- [Exercise requirements] Could you copy each line of the listing below that has the word "smoke"?

# # #

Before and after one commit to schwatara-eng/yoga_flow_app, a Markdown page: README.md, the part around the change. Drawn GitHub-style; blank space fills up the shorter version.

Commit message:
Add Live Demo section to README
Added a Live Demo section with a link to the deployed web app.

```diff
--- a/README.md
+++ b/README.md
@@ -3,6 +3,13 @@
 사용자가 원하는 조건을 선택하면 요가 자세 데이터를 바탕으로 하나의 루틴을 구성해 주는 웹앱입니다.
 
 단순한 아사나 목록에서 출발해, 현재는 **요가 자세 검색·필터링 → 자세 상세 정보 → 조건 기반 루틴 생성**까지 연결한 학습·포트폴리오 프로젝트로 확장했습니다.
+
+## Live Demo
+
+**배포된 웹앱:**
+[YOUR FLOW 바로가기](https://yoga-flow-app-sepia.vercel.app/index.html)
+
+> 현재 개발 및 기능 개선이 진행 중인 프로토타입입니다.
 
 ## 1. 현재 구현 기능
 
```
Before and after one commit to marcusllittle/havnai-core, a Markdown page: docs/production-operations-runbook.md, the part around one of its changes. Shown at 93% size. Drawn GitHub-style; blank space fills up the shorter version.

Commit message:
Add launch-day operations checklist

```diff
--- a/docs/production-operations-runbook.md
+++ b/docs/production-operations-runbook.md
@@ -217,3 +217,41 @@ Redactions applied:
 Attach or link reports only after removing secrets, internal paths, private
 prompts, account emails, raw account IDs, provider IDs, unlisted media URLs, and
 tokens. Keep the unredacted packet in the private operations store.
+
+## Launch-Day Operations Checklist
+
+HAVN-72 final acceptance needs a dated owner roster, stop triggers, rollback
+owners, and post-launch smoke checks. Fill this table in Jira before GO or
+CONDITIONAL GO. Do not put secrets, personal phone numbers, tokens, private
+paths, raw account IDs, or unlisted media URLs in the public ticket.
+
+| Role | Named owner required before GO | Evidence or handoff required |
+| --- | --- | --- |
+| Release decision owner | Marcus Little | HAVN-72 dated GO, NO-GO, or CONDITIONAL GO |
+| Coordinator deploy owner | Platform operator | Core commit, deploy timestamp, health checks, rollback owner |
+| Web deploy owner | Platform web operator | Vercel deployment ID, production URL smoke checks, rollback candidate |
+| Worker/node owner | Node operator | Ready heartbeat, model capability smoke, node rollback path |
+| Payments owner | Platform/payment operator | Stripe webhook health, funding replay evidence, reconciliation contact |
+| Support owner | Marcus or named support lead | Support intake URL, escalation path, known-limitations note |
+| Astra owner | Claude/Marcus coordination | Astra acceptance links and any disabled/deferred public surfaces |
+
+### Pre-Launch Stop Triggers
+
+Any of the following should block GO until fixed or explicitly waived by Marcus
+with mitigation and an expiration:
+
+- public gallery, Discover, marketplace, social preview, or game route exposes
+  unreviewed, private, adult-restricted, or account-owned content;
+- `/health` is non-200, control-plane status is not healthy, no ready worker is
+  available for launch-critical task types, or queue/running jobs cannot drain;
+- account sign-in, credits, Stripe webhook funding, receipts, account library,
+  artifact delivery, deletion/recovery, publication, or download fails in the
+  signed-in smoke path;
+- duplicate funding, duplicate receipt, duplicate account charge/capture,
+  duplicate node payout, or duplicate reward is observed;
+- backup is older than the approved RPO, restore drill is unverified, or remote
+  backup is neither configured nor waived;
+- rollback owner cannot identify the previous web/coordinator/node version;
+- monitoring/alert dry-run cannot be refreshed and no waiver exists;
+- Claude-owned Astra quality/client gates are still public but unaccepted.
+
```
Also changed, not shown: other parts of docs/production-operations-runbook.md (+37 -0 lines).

# # #

- [Exercise solution]
+owners, and post-launch smoke checks. Fill this table in Jira before GO or
+| Web deploy owner | Platform web operator | Vercel deployment ID, production URL smoke checks, rollback candidate |
+| Worker/node owner | Node operator | Ready heartbeat, model capability smoke, node rollback path |
+  signed-in smoke path;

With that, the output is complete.